● Code change snippets
::::
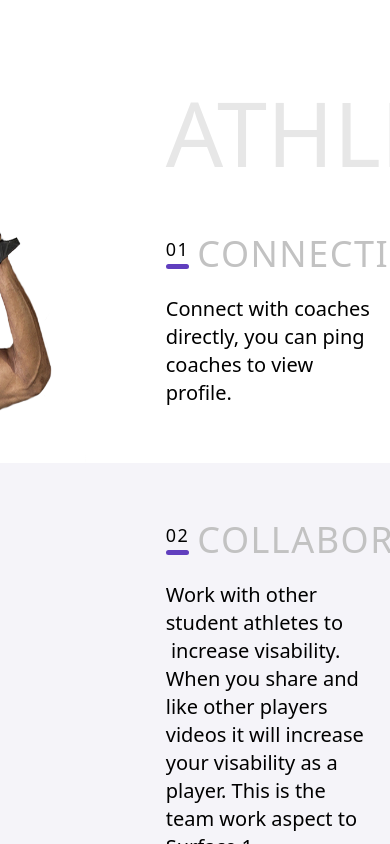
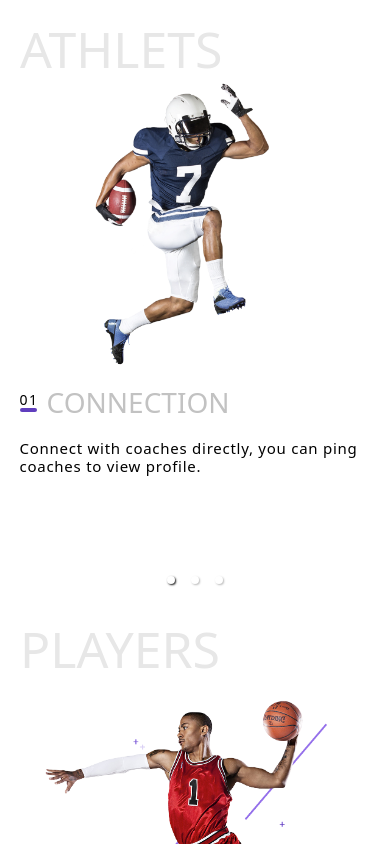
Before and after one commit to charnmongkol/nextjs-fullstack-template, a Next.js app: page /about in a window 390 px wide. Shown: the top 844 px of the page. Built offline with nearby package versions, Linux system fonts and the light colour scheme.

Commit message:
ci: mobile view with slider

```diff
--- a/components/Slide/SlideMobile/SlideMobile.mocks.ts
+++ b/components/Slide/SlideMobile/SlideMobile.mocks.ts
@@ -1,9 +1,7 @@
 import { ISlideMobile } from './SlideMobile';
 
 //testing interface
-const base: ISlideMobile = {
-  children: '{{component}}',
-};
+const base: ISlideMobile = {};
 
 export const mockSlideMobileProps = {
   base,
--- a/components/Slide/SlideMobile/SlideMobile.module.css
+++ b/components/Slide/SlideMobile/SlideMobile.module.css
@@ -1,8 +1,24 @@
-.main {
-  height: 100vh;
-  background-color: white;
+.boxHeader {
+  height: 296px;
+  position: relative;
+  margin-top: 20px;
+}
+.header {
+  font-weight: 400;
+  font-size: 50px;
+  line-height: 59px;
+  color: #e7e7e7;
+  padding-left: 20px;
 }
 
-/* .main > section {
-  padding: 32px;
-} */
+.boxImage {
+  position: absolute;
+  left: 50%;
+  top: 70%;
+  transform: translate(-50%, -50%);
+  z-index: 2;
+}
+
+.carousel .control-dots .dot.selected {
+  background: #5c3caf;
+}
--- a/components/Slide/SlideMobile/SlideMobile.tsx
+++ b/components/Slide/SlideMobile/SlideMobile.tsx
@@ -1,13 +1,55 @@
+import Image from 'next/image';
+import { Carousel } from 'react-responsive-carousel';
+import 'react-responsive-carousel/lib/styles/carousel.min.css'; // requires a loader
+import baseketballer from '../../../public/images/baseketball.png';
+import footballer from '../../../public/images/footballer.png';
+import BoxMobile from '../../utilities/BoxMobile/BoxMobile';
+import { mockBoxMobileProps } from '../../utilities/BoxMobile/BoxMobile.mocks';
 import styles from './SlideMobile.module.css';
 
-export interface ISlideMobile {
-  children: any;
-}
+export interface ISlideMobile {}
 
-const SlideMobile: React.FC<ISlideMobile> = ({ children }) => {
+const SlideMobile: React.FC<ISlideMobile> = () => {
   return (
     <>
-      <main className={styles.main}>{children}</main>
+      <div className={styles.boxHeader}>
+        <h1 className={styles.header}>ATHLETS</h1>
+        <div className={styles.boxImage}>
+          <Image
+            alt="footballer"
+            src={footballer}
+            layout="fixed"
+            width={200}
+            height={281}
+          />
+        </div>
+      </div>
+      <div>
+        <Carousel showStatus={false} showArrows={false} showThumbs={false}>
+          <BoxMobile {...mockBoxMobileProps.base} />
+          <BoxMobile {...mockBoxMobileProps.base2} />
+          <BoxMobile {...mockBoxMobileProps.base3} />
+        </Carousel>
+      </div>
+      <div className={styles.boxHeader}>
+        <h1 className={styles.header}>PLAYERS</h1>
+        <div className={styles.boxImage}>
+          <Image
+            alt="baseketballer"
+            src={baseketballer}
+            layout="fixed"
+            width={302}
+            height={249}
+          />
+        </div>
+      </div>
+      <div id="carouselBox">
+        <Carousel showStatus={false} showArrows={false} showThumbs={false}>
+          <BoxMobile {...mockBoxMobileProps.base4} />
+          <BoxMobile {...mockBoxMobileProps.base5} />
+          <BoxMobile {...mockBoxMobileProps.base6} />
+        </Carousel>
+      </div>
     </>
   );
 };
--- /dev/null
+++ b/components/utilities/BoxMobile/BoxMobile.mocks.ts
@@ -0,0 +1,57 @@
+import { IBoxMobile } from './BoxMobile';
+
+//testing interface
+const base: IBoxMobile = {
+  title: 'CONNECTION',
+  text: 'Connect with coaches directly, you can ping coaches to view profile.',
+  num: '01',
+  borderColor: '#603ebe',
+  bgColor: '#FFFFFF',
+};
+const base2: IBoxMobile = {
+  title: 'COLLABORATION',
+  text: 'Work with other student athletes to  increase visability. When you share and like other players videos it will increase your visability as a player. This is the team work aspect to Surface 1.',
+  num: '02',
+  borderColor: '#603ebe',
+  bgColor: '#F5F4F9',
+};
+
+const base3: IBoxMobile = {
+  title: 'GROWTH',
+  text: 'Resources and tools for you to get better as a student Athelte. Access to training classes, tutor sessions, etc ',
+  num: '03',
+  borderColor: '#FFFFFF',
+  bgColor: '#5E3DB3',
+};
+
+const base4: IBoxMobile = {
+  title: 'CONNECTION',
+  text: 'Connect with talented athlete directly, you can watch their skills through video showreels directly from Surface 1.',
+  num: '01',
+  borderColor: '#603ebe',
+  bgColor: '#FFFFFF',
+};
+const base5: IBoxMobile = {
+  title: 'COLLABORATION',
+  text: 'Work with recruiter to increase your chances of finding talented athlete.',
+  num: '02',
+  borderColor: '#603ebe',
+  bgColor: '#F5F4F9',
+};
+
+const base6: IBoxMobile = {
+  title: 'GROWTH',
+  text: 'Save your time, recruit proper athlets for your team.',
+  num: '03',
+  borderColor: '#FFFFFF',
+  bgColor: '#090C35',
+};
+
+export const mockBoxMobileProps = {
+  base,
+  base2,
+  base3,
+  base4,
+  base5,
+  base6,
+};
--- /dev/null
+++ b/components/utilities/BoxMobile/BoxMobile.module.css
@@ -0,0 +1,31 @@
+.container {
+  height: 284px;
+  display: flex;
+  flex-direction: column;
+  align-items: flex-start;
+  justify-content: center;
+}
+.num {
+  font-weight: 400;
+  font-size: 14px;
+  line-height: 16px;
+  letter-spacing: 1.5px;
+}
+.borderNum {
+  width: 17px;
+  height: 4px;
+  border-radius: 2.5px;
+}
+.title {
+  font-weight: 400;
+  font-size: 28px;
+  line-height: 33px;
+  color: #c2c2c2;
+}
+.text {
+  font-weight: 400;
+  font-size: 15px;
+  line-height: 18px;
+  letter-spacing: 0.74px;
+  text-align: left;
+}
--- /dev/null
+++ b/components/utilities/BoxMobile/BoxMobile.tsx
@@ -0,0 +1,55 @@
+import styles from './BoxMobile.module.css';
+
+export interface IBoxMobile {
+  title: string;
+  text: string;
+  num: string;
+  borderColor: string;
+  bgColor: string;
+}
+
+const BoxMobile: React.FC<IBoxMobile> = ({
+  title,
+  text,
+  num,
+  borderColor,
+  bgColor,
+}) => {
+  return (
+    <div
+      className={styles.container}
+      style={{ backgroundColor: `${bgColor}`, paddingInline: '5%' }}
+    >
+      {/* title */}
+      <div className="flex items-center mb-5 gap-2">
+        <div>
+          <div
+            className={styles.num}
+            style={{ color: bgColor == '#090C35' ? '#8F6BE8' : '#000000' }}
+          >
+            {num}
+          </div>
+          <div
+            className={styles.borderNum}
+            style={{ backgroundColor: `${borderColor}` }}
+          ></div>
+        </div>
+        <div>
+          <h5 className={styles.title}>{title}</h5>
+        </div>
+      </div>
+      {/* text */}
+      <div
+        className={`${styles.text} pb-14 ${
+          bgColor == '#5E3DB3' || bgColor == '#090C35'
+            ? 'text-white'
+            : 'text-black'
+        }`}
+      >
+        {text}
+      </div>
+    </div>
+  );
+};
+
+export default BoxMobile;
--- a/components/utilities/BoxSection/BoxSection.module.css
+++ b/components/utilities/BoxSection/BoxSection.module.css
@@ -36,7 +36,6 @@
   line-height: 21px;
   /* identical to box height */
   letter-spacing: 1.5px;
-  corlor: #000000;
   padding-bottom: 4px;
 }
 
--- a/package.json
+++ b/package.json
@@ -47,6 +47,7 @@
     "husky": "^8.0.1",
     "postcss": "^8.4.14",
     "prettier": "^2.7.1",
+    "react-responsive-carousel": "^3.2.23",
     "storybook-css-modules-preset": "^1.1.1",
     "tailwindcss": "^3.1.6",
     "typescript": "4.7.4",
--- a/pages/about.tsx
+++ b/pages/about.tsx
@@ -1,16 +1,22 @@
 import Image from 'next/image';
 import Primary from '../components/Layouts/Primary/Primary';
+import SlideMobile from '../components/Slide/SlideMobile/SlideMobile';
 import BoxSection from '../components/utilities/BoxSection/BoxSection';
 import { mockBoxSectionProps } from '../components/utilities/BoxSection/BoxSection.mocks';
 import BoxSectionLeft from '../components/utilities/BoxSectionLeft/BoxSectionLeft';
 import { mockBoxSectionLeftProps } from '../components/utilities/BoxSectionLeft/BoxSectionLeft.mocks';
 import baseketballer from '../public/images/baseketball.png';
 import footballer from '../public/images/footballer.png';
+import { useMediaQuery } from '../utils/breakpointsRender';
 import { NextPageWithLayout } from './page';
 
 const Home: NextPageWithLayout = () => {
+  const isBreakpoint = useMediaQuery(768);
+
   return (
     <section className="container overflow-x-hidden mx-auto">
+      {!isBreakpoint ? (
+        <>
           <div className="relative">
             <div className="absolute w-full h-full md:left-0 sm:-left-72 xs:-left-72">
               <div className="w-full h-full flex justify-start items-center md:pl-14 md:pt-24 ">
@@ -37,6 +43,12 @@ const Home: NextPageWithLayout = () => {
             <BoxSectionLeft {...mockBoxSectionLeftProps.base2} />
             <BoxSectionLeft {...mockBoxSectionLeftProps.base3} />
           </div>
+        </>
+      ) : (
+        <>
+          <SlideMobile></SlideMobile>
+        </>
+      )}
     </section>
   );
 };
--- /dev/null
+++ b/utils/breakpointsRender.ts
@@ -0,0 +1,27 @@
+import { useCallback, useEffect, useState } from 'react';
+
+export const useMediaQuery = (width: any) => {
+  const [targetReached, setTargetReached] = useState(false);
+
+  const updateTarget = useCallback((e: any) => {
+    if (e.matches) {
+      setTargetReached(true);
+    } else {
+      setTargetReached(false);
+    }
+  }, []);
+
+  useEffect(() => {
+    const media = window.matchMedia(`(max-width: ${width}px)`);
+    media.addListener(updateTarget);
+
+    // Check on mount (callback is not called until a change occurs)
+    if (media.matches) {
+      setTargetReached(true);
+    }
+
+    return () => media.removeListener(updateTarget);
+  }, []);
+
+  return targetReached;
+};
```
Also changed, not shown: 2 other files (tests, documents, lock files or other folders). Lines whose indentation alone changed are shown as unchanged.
::::
● Requirement
Your answer should be every line above that contains the word "string".

● Problem solution
+  title: string;
+  text: string;
+  num: string;
+  borderColor: string;
+  bgColor: string;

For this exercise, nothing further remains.